_Try it:_
A word-for-word copy of the data is what's wanted; pictures stay out of it.

[Before-and-after change records]
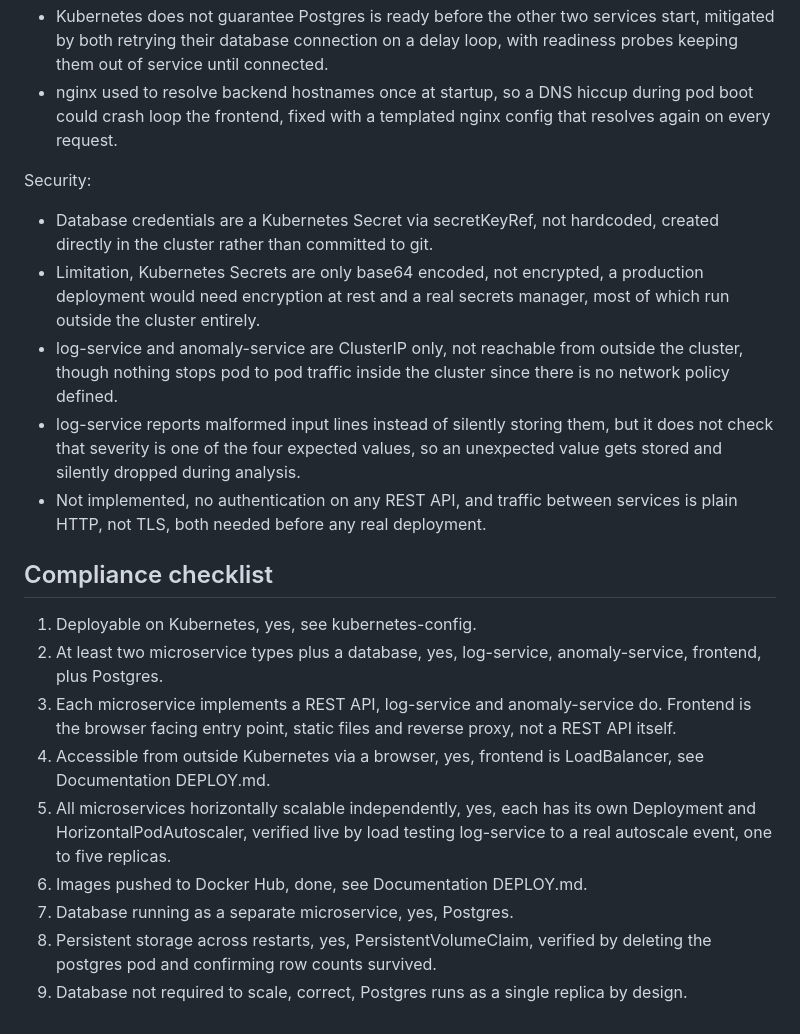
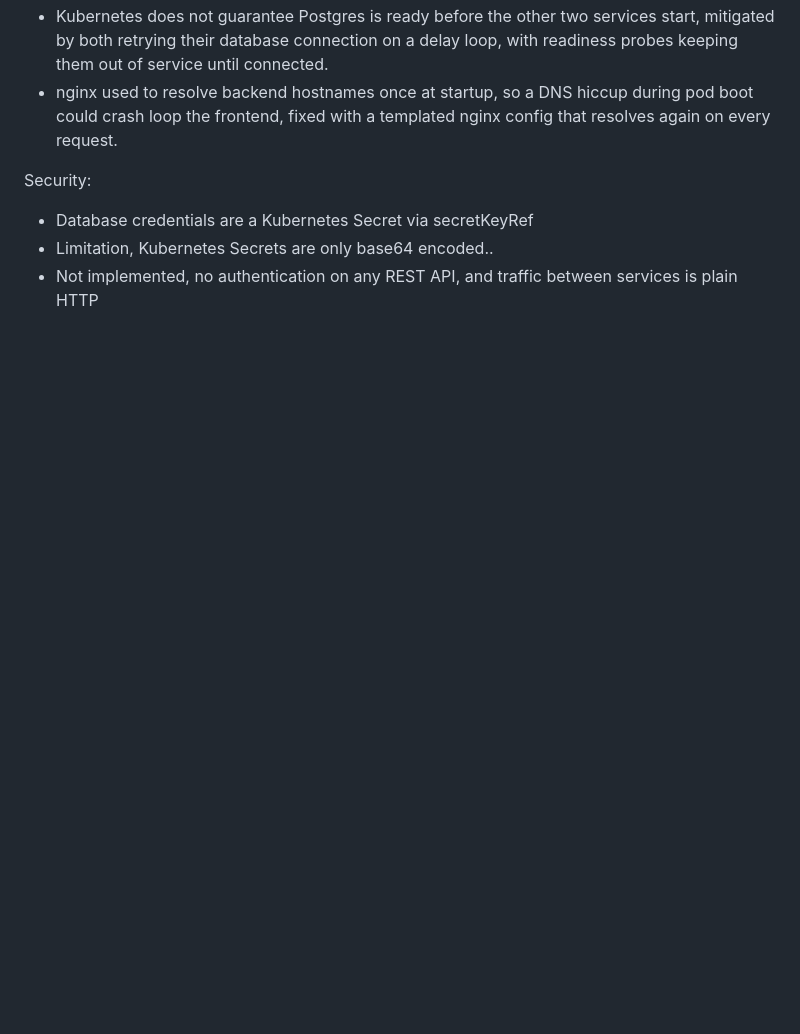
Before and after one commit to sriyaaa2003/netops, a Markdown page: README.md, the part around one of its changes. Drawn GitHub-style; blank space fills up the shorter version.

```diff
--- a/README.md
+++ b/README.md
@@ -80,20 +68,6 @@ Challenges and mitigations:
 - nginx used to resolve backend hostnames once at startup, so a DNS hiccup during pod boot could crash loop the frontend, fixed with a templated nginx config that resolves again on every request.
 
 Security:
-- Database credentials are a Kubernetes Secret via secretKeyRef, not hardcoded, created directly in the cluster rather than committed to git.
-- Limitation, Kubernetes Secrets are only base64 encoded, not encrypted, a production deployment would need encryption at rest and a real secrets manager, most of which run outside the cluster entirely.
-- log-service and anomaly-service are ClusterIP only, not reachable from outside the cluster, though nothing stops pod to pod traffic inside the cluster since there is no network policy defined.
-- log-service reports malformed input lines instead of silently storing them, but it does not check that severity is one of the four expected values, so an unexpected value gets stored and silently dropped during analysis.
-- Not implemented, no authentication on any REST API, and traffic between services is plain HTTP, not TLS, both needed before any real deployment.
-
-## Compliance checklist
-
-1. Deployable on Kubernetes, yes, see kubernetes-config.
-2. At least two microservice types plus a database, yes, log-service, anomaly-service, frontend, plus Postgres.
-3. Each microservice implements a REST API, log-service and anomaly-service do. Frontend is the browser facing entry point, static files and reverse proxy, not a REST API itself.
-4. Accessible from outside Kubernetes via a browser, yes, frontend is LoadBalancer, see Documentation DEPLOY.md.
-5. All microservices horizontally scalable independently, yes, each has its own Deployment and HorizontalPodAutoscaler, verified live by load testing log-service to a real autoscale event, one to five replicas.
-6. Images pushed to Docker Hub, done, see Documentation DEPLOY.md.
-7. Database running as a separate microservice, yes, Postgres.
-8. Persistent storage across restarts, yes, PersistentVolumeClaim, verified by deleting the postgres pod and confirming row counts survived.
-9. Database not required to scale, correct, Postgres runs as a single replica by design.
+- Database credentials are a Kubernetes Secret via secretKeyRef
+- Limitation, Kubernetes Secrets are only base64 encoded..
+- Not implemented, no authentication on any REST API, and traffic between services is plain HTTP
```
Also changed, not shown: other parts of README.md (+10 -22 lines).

_Answer to this task:_
Before and after one commit to sriyaaa2003/netops, a Markdown page: README.md, the part around one of its changes. Drawn GitHub-style; blank space fills up the shorter version.

```diff
--- a/README.md
+++ b/README.md
@@ -80,20 +68,6 @@ Challenges and mitigations:
 - nginx used to resolve backend hostnames once at startup, so a DNS hiccup during pod boot could crash loop the frontend, fixed with a templated nginx config that resolves again on every request.
 
 Security:
-- Database credentials are a Kubernetes Secret via secretKeyRef, not hardcoded, created directly in the cluster rather than committed to git.
-- Limitation, Kubernetes Secrets are only base64 encoded, not encrypted, a production deployment would need encryption at rest and a real secrets manager, most of which run outside the cluster entirely.
-- log-service and anomaly-service are ClusterIP only, not reachable from outside the cluster, though nothing stops pod to pod traffic inside the cluster since there is no network policy defined.
-- log-service reports malformed input lines instead of silently storing them, but it does not check that severity is one of the four expected values, so an unexpected value gets stored and silently dropped during analysis.
-- Not implemented, no authentication on any REST API, and traffic between services is plain HTTP, not TLS, both needed before any real deployment.
-
-## Compliance checklist
-
-1. Deployable on Kubernetes, yes, see kubernetes-config.
-2. At least two microservice types plus a database, yes, log-service, anomaly-service, frontend, plus Postgres.
-3. Each microservice implements a REST API, log-service and anomaly-service do. Frontend is the browser facing entry point, static files and reverse proxy, not a REST API itself.
-4. Accessible from outside Kubernetes via a browser, yes, frontend is LoadBalancer, see Documentation DEPLOY.md.
-5. All microservices horizontally scalable independently, yes, each has its own Deployment and HorizontalPodAutoscaler, verified live by load testing log-service to a real autoscale event, one to five replicas.
-6. Images pushed to Docker Hub, done, see Documentation DEPLOY.md.
-7. Database running as a separate microservice, yes, Postgres.
-8. Persistent storage across restarts, yes, PersistentVolumeClaim, verified by deleting the postgres pod and confirming row counts survived.
-9. Database not required to scale, correct, Postgres runs as a single replica by design.
+- Database credentials are a Kubernetes Secret via secretKeyRef
+- Limitation, Kubernetes Secrets are only base64 encoded..
+- Not implemented, no authentication on any REST API, and traffic between services is plain HTTP
```
Also changed, not shown: other parts of README.md (+10 -22 lines).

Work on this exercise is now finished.